◆ **WHAT YOU ARE ASKED TO DO**: Each entry has to be given again in its exact wording, and no picture may appear in the result.

Dataset records
__________________________________________________
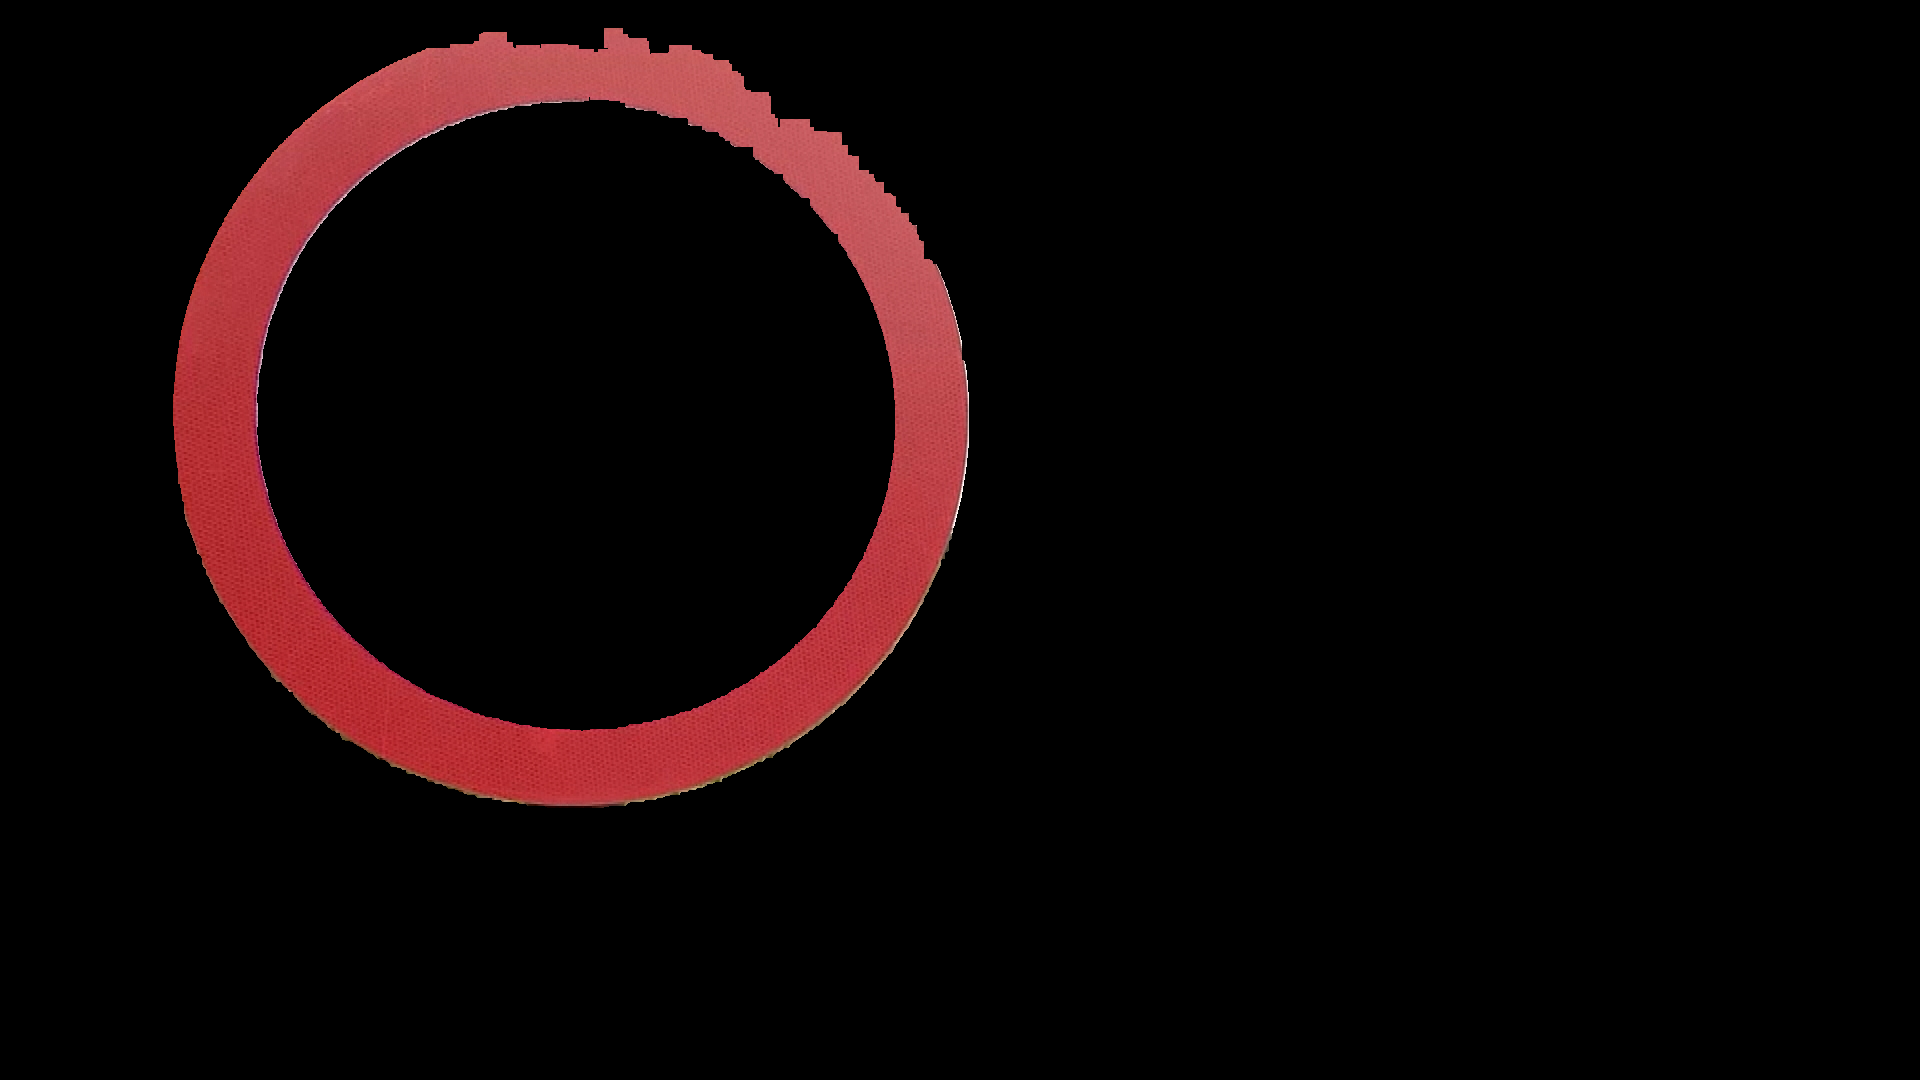
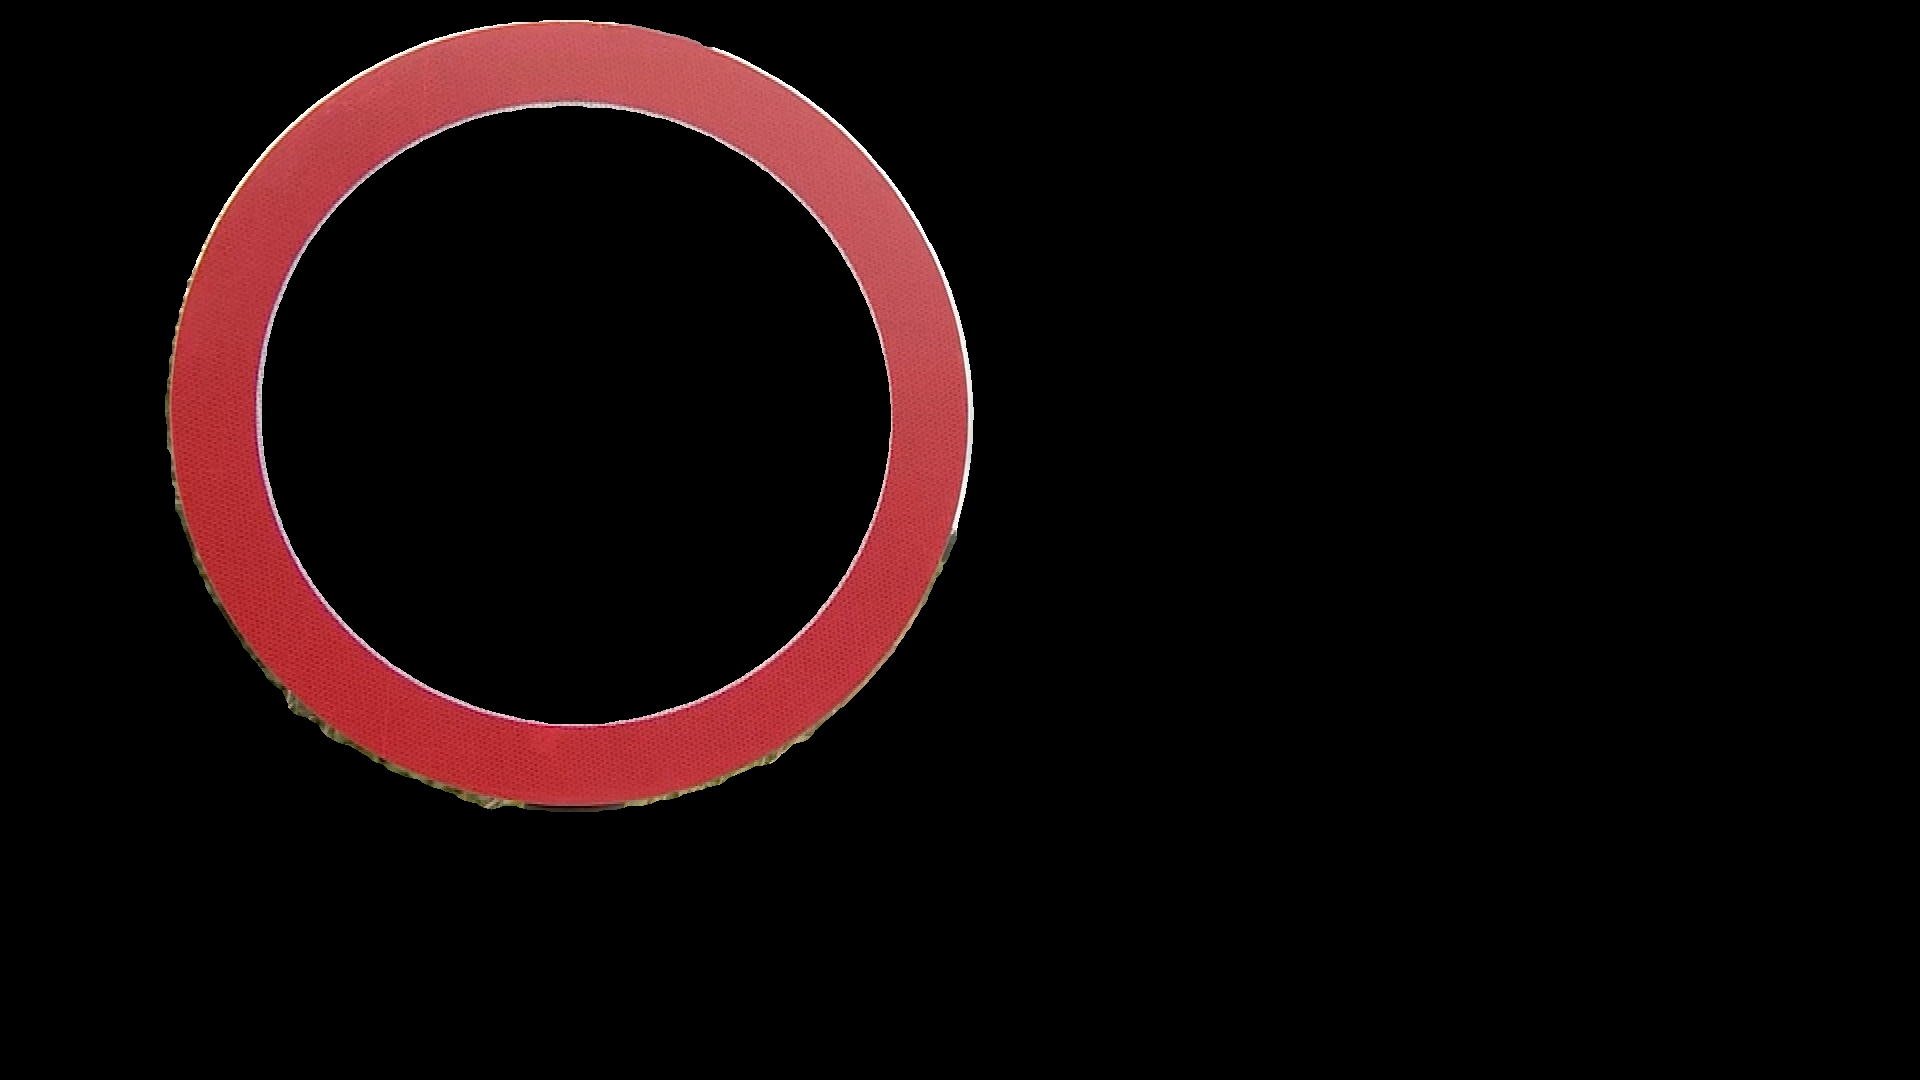
cleaned up a lot of code runs a lot faster now

diff --git a/Signdetect.py b/Signdetect.py
@@ -4,113 +4,49 @@ import matplotlib.pyplot as plt
 
 # Load the main image and the template image
 main_image = cv2.imread('speed_photos/UK_20mph.jpg')
-template = cv2.imread('Template speeds/20.jpeg')
-"""
-# Convert images to grayscale
-main_gray = cv2.cvtColor(main_image, cv2.COLOR_BGR2GRAY)
-template_gray = cv2.cvtColor(template, cv2.COLOR_BGR2GRAY)
 
-binary_mask = template_gray < t
-
-# Perform template matching
-result = cv2.matchTemplate(main_gray, template_gray, cv2.TM_CCOEFF_NORMED)
-
-# Define a threshold to find matches
-threshold = 0.8
-loc = np.where(result >= threshold)
-
-# Draw rectangles around matched areas
-for pt in zip(*loc[::-1]):
-    bottom_right = (pt[0] + template.shape[1], pt[1] + template.shape[0])
-    cv2.rectangle(main_image, pt, bottom_right, (0, 255, 0), 2)
-
-# Display the result
-cv2.imshow('Template Matching Result', main_image)
-plt.imshow(binary_mask, cmap='gray')
-plt.show()
-cv2.waitKey(0)
-cv2.destroyAllWindows()
-"""
-"""
-# Split the image into its BGR channels
-blue, green, red = cv2.split(main_image)
-
-# Set the blue and green channels to zeros
-blue[:] = 0
-green[:] = 0
-
-# Merge the channels back together
-red_image = cv2.merge((blue, green, red))
-# Display or save the image with only the red channel
-cv2.imshow('Red Channel Image', red_image)
-cv2.waitKey(0)
-cv2.destroyAllWindows()
-"""
 """Getting original mask"""
 def preprocess(image):
-
-        # Define a kernel for erosion and dilation
-    K = 20
-    kernel = np.ones((K, K), np.uint8)
-    # Perform dilation on the image
-    n = 80
-
-    left = 2*n*K
-    right = 2*n*K
-    top = 2*n*K
-    bottom = 2*n*K
-
-    Shiftimg = cv2.copyMakeBorder(image, top, bottom, left, right, cv2.BORDER_CONSTANT, value=(0, 0, 255))
 
     # Define the boundaries for red color in BGR format
     lower_red = np.array([20, 0, 100], dtype=np.uint8)
     upper_red = np.array([100, 100, 255], dtype=np.uint8)
 
     # Create a mask to detect red color within the specified boundaries
-    mask = cv2.inRange(Shiftimg, lower_red, upper_red)
+    mask = cv2.inRange(image, lower_red, upper_red)
 
     # Apply the mask to extract only the red-colored region
-    red_region = cv2.bitwise_and(Shiftimg, Shiftimg, mask=mask)
+    red_region = cv2.bitwise_and(image, image, mask=mask)
 
+    red_region = mask
 
     # Define the kernel size and standard deviation
-    ksize = (5, 5)  # Kernel size (has to be positive and odd)
+    ksize = (9, 9)  # Kernel size (has to be positive and odd) for Gaussian blur
+    kernal_size = 20  # Kernel size (has to be positive and odd) for the erosion and dilation
     sigmaX = 0  # Standard deviation in X direction
 
     # Apply Gaussian blur
     blurred_image = cv2.GaussianBlur(red_region, ksize, sigmaX)
 
     # Define a kernel for erosion and dilation
-    kernel = np.ones((10, 10), np.uint8)
+    #kernel = np.ones((10, 10), np.uint8)
+    kernel = cv2.getStructuringElement(cv2.MORPH_ELLIPSE, (kernal_size,kernal_size))
 
     # Perform erosion on the image
     img_erosion = cv2.erode(blurred_image, kernel, iterations=2)
 
     # Perform dilation on the image
     img_dilation = cv2.dilate(img_erosion, kernel, iterations=2)
-    
 
 
+    return img_dilation
 
 
-    img_er2 = img_dilation
-    
-    img_er2 = img_er2[top:img_er2.shape[0]-bottom, left:img_er2.shape[1]-right]
+mask = preprocess(main_image)
 
-    return img_er2
 
-extract_img = preprocess(main_image)
-# Display or further analyze the extracted red-colored region
-extract_img = cv2.cvtColor(extract_img, cv2.COLOR_BGR2GRAY)
-ret, mask = cv2.threshold(extract_img, 50, 255, cv2.THRESH_BINARY)
-
- 
-# Now black-out the area of logo in ROI
+# Now black-out the area
 extracted_region = cv2.bitwise_and(main_image,main_image,mask = mask)
 
 cv2.imwrite('extracted_region.png', extracted_region)
 
-cv2.imshow('Dilation', extracted_region)
-#cv2.imshow('Dilation', extract_img)
-cv2.waitKey(0)
-cv2.destroyAllWindows()

diff --git a/Image_extract.py b/Image_extract.py
@@ -33,7 +33,7 @@ text = 'distance:' + str(round(distance,3)) + 'm, ' + 'position:' + str(x+w/2) +
 font = cv2.FONT_HERSHEY_SIMPLEX
 color = (0, 0, 0)  # BGR color format
 position = (50, 50)
-thickness = 2
+thickness = 3
 
 # Add text to the image
 cv2.putText(cropped_image, text, position, font, 1, color, thickness, cv2.LINE_4)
__________________________________________________
◆ **COMPLETED EXERCISE**:
cleaned up a lot of code runs a lot faster now

diff --git a/Signdetect.py b/Signdetect.py
@@ -4,113 +4,49 @@ import matplotlib.pyplot as plt
 
 # Load the main image and the template image
 main_image = cv2.imread('speed_photos/UK_20mph.jpg')
-template = cv2.imread('Template speeds/20.jpeg')
-"""
-# Convert images to grayscale
-main_gray = cv2.cvtColor(main_image, cv2.COLOR_BGR2GRAY)
-template_gray = cv2.cvtColor(template, cv2.COLOR_BGR2GRAY)
 
-binary_mask = template_gray < t
-
-# Perform template matching
-result = cv2.matchTemplate(main_gray, template_gray, cv2.TM_CCOEFF_NORMED)
-
-# Define a threshold to find matches
-threshold = 0.8
-loc = np.where(result >= threshold)
-
-# Draw rectangles around matched areas
-for pt in zip(*loc[::-1]):
-    bottom_right = (pt[0] + template.shape[1], pt[1] + template.shape[0])
-    cv2.rectangle(main_image, pt, bottom_right, (0, 255, 0), 2)
-
-# Display the result
-cv2.imshow('Template Matching Result', main_image)
-plt.imshow(binary_mask, cmap='gray')
-plt.show()
-cv2.waitKey(0)
-cv2.destroyAllWindows()
-"""
-"""
-# Split the image into its BGR channels
-blue, green, red = cv2.split(main_image)
-
-# Set the blue and green channels to zeros
-blue[:] = 0
-green[:] = 0
-
-# Merge the channels back together
-red_image = cv2.merge((blue, green, red))
-# Display or save the image with only the red channel
-cv2.imshow('Red Channel Image', red_image)
-cv2.waitKey(0)
-cv2.destroyAllWindows()
-"""
 """Getting original mask"""
 def preprocess(image):
-
-        # Define a kernel for erosion and dilation
-    K = 20
-    kernel = np.ones((K, K), np.uint8)
-    # Perform dilation on the image
-    n = 80
-
-    left = 2*n*K
-    right = 2*n*K
-    top = 2*n*K
-    bottom = 2*n*K
-
-    Shiftimg = cv2.copyMakeBorder(image, top, bottom, left, right, cv2.BORDER_CONSTANT, value=(0, 0, 255))
 
     # Define the boundaries for red color in BGR format
     lower_red = np.array([20, 0, 100], dtype=np.uint8)
     upper_red = np.array([100, 100, 255], dtype=np.uint8)
 
     # Create a mask to detect red color within the specified boundaries
-    mask = cv2.inRange(Shiftimg, lower_red, upper_red)
+    mask = cv2.inRange(image, lower_red, upper_red)
 
     # Apply the mask to extract only the red-colored region
-    red_region = cv2.bitwise_and(Shiftimg, Shiftimg, mask=mask)
+    red_region = cv2.bitwise_and(image, image, mask=mask)
 
+    red_region = mask
 
     # Define the kernel size and standard deviation
-    ksize = (5, 5)  # Kernel size (has to be positive and odd)
+    ksize = (9, 9)  # Kernel size (has to be positive and odd) for Gaussian blur
+    kernal_size = 20  # Kernel size (has to be positive and odd) for the erosion and dilation
     sigmaX = 0  # Standard deviation in X direction
 
     # Apply Gaussian blur
     blurred_image = cv2.GaussianBlur(red_region, ksize, sigmaX)
 
     # Define a kernel for erosion and dilation
-    kernel = np.ones((10, 10), np.uint8)
+    #kernel = np.ones((10, 10), np.uint8)
+    kernel = cv2.getStructuringElement(cv2.MORPH_ELLIPSE, (kernal_size,kernal_size))
 
     # Perform erosion on the image
     img_erosion = cv2.erode(blurred_image, kernel, iterations=2)
 
     # Perform dilation on the image
     img_dilation = cv2.dilate(img_erosion, kernel, iterations=2)
-    
 
 
+    return img_dilation
 
 
-    img_er2 = img_dilation
-    
-    img_er2 = img_er2[top:img_er2.shape[0]-bottom, left:img_er2.shape[1]-right]
+mask = preprocess(main_image)
 
-    return img_er2
 
-extract_img = preprocess(main_image)
-# Display or further analyze the extracted red-colored region
-extract_img = cv2.cvtColor(extract_img, cv2.COLOR_BGR2GRAY)
-ret, mask = cv2.threshold(extract_img, 50, 255, cv2.THRESH_BINARY)
-
- 
-# Now black-out the area of logo in ROI
+# Now black-out the area
 extracted_region = cv2.bitwise_and(main_image,main_image,mask = mask)
 
 cv2.imwrite('extracted_region.png', extracted_region)
 
-cv2.imshow('Dilation', extracted_region)
-#cv2.imshow('Dilation', extract_img)
-cv2.waitKey(0)
-cv2.destroyAllWindows()

diff --git a/Image_extract.py b/Image_extract.py
@@ -33,7 +33,7 @@ text = 'distance:' + str(round(distance,3)) + 'm, ' + 'position:' + str(x+w/2) +
 font = cv2.FONT_HERSHEY_SIMPLEX
 color = (0, 0, 0)  # BGR color format
 position = (50, 50)
-thickness = 2
+thickness = 3
 
 # Add text to the image
 cv2.putText(cropped_image, text, position, font, 1, color, thickness, cv2.LINE_4)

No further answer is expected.